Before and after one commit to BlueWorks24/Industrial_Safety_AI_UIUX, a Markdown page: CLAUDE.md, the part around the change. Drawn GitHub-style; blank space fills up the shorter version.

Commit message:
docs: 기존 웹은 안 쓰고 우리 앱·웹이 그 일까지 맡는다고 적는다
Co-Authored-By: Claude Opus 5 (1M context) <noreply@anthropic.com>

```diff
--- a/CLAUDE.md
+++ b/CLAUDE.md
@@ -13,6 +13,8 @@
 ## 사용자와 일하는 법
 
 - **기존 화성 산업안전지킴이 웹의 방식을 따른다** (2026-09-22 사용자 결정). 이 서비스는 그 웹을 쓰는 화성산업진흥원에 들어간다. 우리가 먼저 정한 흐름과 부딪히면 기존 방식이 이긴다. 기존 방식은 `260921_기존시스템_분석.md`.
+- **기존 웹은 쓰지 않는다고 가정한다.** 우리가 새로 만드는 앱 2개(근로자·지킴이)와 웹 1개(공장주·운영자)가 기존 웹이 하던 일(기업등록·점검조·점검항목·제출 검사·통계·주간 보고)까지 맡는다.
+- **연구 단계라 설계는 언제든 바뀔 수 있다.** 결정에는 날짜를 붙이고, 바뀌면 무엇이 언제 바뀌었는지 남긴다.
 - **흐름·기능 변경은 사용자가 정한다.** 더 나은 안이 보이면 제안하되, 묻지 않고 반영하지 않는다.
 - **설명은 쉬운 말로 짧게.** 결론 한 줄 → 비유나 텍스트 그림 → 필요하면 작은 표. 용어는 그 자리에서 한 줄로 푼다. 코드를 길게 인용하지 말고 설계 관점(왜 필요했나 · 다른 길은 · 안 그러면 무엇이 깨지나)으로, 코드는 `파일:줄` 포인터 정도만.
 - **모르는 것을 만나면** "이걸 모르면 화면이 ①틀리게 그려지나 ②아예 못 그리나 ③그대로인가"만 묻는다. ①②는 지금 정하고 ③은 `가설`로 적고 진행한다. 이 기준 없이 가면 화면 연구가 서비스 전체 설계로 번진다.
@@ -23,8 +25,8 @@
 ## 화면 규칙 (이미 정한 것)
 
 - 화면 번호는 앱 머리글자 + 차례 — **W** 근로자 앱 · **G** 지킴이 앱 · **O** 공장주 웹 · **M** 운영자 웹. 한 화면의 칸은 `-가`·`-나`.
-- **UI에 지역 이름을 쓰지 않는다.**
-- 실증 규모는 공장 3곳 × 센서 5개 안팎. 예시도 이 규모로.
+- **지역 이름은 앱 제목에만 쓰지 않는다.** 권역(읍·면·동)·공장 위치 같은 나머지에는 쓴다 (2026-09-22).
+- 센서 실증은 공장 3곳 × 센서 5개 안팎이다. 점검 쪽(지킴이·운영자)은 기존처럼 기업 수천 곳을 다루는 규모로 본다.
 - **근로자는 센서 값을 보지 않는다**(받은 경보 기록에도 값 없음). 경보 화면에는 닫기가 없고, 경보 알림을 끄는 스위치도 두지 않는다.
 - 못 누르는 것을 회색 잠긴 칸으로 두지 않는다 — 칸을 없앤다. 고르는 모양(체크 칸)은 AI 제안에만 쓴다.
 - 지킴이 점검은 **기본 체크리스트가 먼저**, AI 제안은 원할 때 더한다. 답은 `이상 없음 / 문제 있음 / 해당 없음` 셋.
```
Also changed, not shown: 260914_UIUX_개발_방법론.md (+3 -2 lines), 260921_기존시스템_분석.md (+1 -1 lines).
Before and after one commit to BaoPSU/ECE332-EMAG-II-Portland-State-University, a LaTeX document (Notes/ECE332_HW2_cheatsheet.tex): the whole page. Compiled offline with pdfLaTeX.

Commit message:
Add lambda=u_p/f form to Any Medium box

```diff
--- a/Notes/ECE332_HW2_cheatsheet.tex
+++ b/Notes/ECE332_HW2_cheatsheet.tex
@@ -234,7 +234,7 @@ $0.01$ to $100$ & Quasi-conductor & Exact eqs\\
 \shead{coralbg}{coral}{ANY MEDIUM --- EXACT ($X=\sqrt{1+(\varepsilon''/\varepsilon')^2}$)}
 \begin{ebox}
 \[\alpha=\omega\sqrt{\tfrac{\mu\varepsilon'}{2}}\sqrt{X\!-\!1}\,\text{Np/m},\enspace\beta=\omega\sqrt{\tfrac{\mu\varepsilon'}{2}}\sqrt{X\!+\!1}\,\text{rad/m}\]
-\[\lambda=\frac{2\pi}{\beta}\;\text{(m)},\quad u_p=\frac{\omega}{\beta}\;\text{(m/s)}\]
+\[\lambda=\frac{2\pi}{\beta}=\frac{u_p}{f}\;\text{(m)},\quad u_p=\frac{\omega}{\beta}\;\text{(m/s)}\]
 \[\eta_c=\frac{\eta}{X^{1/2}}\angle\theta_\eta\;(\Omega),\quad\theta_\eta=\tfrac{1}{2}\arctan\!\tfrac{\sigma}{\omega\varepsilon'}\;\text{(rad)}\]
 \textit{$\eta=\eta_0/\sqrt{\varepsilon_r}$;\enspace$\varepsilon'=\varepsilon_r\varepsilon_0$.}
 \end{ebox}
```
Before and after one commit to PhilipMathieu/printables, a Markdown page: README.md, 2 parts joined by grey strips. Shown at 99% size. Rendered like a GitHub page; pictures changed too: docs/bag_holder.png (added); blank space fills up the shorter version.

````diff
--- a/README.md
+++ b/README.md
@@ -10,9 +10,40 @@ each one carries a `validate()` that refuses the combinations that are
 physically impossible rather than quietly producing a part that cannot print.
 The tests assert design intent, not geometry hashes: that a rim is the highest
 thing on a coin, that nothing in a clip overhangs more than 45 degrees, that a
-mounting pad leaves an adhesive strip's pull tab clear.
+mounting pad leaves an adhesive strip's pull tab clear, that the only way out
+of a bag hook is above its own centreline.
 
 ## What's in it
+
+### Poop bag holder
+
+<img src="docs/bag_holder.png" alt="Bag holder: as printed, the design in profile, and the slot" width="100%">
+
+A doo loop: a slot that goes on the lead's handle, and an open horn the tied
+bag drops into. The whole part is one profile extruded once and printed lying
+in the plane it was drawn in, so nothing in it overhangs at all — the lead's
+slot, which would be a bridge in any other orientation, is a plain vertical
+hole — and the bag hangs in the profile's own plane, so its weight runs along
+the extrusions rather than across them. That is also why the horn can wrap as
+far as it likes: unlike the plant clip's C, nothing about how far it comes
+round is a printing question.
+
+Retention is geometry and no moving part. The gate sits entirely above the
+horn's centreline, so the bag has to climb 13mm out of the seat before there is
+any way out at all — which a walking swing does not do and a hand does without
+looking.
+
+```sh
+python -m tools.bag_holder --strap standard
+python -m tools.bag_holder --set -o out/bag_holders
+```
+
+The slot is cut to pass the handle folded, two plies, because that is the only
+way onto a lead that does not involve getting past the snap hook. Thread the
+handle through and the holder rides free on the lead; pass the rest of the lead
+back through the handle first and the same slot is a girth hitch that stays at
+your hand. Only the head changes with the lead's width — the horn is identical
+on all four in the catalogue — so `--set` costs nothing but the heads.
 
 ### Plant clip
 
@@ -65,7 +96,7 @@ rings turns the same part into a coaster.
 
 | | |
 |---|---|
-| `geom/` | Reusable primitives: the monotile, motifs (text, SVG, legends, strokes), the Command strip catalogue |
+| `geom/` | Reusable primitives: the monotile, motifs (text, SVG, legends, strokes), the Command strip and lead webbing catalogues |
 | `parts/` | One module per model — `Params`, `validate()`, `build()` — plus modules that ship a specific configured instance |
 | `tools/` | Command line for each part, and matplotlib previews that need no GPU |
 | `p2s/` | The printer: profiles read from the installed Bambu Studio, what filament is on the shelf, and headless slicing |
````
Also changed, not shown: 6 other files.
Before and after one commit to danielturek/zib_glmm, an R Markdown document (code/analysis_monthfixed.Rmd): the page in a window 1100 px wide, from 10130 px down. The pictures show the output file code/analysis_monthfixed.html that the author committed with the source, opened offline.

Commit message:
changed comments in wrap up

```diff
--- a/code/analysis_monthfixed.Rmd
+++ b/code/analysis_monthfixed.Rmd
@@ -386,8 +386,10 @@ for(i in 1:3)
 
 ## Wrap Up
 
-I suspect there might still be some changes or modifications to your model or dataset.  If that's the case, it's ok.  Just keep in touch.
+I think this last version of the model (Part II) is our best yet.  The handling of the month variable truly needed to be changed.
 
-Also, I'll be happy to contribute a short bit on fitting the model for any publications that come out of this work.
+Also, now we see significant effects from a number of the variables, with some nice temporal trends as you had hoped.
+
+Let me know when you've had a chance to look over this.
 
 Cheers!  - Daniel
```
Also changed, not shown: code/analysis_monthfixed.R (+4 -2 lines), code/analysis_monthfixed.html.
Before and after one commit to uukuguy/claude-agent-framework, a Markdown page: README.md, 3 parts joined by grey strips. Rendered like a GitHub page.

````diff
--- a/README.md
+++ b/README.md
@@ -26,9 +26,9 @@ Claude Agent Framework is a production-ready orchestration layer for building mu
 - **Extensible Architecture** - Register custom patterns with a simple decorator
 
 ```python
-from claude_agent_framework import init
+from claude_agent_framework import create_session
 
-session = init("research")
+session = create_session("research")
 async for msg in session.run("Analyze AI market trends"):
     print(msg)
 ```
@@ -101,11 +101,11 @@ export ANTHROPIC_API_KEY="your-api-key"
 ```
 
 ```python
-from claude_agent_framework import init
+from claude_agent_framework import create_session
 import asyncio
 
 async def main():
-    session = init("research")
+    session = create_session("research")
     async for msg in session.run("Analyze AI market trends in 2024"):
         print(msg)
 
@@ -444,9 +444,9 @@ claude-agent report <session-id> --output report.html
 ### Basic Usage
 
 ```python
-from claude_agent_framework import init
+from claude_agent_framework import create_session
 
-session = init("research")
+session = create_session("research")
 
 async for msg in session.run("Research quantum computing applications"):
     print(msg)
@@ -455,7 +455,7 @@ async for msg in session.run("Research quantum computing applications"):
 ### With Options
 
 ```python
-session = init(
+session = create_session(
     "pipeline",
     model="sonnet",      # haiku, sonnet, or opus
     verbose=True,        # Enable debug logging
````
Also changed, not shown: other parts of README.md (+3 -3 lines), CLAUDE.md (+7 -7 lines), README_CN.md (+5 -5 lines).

....

### Task to complete
What lines of the listing above hold "lead"? Copy all of them.

### Task solution
+A doo loop: a slot that goes on the lead's handle, and an open horn the tied
+in the plane it was drawn in, so nothing in it overhangs at all — the lead's
+way onto a lead that does not involve getting past the snap hook. Thread the
+handle through and the holder rides free on the lead; pass the rest of the lead
+your hand. Only the head changes with the lead's width — the horn is identical
+| `geom/` | Reusable primitives: the monotile, motifs (text, SVG, legends, strokes), the Command strip and lead webbing catalogues |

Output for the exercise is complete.